==== Data supplied ====

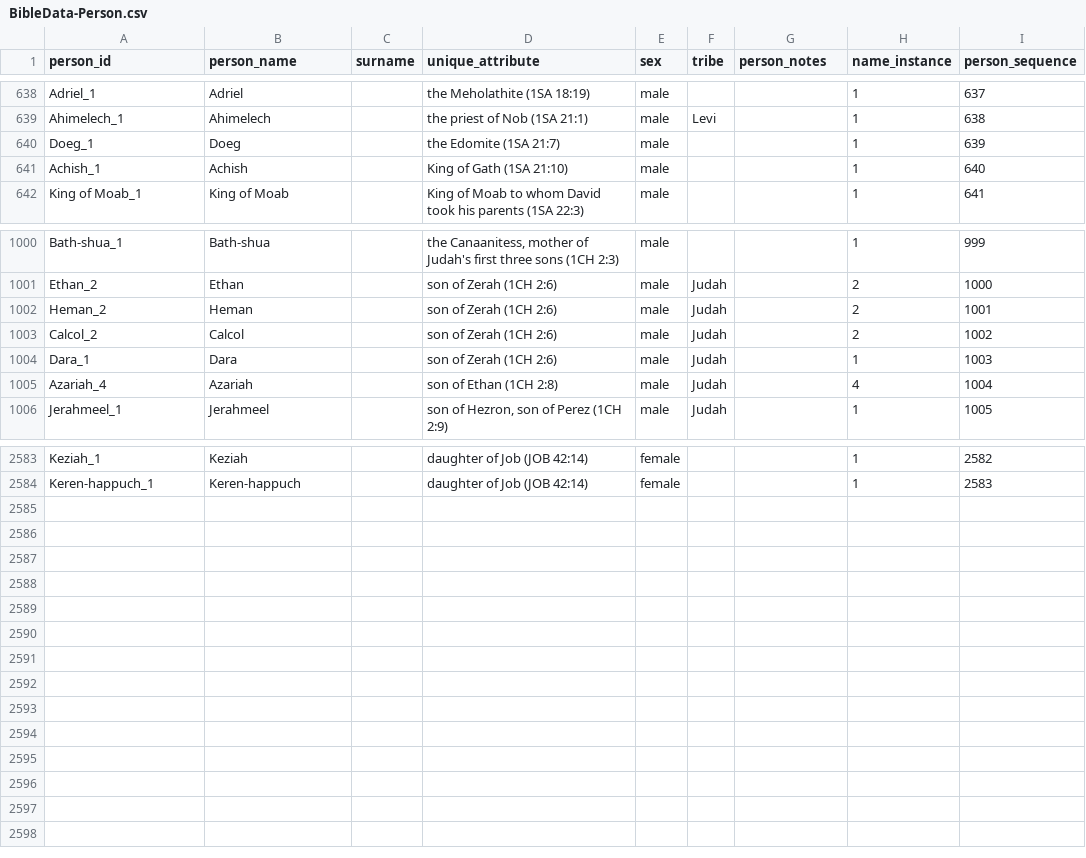
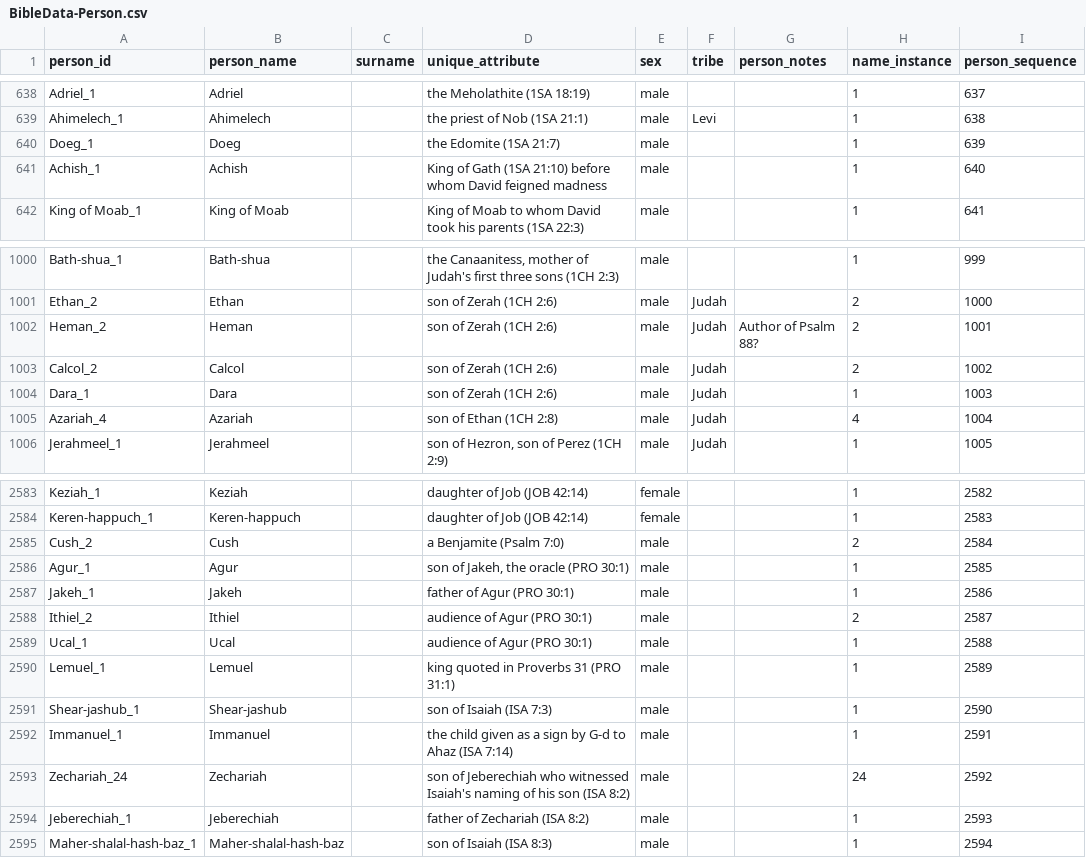
Before and after one commit to BradyStephenson/bible-data, a CSV file: BibleData-Person.csv, drawn as a sheet; only a part is shown, gaps mark what is left out.

Commit message:
Updates through Isaiah 16:1
Added new entries for Psalms, Proverbs, Ecclesiastes, and Isaiah 1-15.
Updated all labels for G-d to reflect that He named Himself in the respective passages of His Word.

```diff
--- a/BibleData-Person.csv
+++ b/BibleData-Person.csv
@@ -640,3 +640,3 @@ Ahimelech_1,Ahimelech,,the priest of Nob (1SA 21:1),male,Levi,,1,638
 Doeg_1,Doeg,,the Edomite (1SA 21:7),male,,,1,639
-Achish_1,Achish,,King of Gath (1SA 21:10),male,,,1,640
+Achish_1,Achish,,King of Gath (1SA 21:10) before whom David feigned madness,male,,,1,640
 King of Moab_1,King of Moab,,King of Moab to whom David took his parents (1SA 22:3),male,,,1,641
@@ -1001,3 +1001,3 @@ Bath-shua_1,Bath-shua,,"the Canaanitess, mother of Judah's first three sons (1CH
 Ethan_2,Ethan,,son of Zerah (1CH 2:6),male,Judah,,2,1000
-Heman_2,Heman,,son of Zerah (1CH 2:6),male,Judah,,2,1001
+Heman_2,Heman,,son of Zerah (1CH 2:6),male,Judah,Author of Psalm 88?,2,1001
 Calcol_2,Calcol,,son of Zerah (1CH 2:6),male,Judah,,2,1002
@@ -2584 +2584,12 @@ Keziah_1,Keziah,,daughter of Job (JOB 42:14),female,,,1,2582
 Keren-happuch_1,Keren-happuch,,daughter of Job (JOB 42:14),female,,,1,2583
+Cush_2,Cush,,a Benjamite (Psalm 7:0),male,,,2,2584
+Agur_1,Agur,,"son of Jakeh, the oracle (PRO 30:1)",male,,,1,2585
+Jakeh_1,Jakeh,,father of Agur (PRO 30:1),male,,,1,2586
+Ithiel_2,Ithiel,,audience of Agur (PRO 30:1),male,,,2,2587
+Ucal_1,Ucal,,audience of Agur (PRO 30:1),male,,,1,2588
+Lemuel_1,Lemuel,,king quoted in Proverbs 31 (PRO 31:1),male,,,1,2589
+Shear-jashub_1,Shear-jashub,,son of Isaiah (ISA 7:3),male,,,1,2590
+Immanuel_1,Immanuel,,the child given as a sign by G-d to Ahaz (ISA 7:14),male,,,1,2591
+Zechariah_24,Zechariah,,son of Jeberechiah who witnessed Isaiah's naming of his son (ISA 8:2),male,,,24,2592
+Jeberechiah_1,Jeberechiah,,father of Zechariah (ISA 8:2),male,,,1,2593
+Maher-shalal-hash-baz_1,Maher-shalal-hash-baz,,son of Isaiah (ISA 8:3),male,,,1,2594
```
Also changed, not shown: BibleData-PersonRelationship.csv, 1 other file.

====

Required action -
Return the data word for word without its pictures.

Response to the task -
Before and after one commit to BradyStephenson/bible-data, a CSV file: BibleData-Person.csv, drawn as a sheet; only a part is shown, gaps mark what is left out.

Commit message:
Updates through Isaiah 16:1
Added new entries for Psalms, Proverbs, Ecclesiastes, and Isaiah 1-15.
Updated all labels for G-d to reflect that He named Himself in the respective passages of His Word.

```diff
--- a/BibleData-Person.csv
+++ b/BibleData-Person.csv
@@ -640,3 +640,3 @@ Ahimelech_1,Ahimelech,,the priest of Nob (1SA 21:1),male,Levi,,1,638
 Doeg_1,Doeg,,the Edomite (1SA 21:7),male,,,1,639
-Achish_1,Achish,,King of Gath (1SA 21:10),male,,,1,640
+Achish_1,Achish,,King of Gath (1SA 21:10) before whom David feigned madness,male,,,1,640
 King of Moab_1,King of Moab,,King of Moab to whom David took his parents (1SA 22:3),male,,,1,641
@@ -1001,3 +1001,3 @@ Bath-shua_1,Bath-shua,,"the Canaanitess, mother of Judah's first three sons (1CH
 Ethan_2,Ethan,,son of Zerah (1CH 2:6),male,Judah,,2,1000
-Heman_2,Heman,,son of Zerah (1CH 2:6),male,Judah,,2,1001
+Heman_2,Heman,,son of Zerah (1CH 2:6),male,Judah,Author of Psalm 88?,2,1001
 Calcol_2,Calcol,,son of Zerah (1CH 2:6),male,Judah,,2,1002
@@ -2584 +2584,12 @@ Keziah_1,Keziah,,daughter of Job (JOB 42:14),female,,,1,2582
 Keren-happuch_1,Keren-happuch,,daughter of Job (JOB 42:14),female,,,1,2583
+Cush_2,Cush,,a Benjamite (Psalm 7:0),male,,,2,2584
+Agur_1,Agur,,"son of Jakeh, the oracle (PRO 30:1)",male,,,1,2585
+Jakeh_1,Jakeh,,father of Agur (PRO 30:1),male,,,1,2586
+Ithiel_2,Ithiel,,audience of Agur (PRO 30:1),male,,,2,2587
+Ucal_1,Ucal,,audience of Agur (PRO 30:1),male,,,1,2588
+Lemuel_1,Lemuel,,king quoted in Proverbs 31 (PRO 31:1),male,,,1,2589
+Shear-jashub_1,Shear-jashub,,son of Isaiah (ISA 7:3),male,,,1,2590
+Immanuel_1,Immanuel,,the child given as a sign by G-d to Ahaz (ISA 7:14),male,,,1,2591
+Zechariah_24,Zechariah,,son of Jeberechiah who witnessed Isaiah's naming of his son (ISA 8:2),male,,,24,2592
+Jeberechiah_1,Jeberechiah,,father of Zechariah (ISA 8:2),male,,,1,2593
+Maher-shalal-hash-baz_1,Maher-shalal-hash-baz,,son of Isaiah (ISA 8:3),male,,,1,2594
```
Also changed, not shown: BibleData-PersonRelationship.csv, 1 other file.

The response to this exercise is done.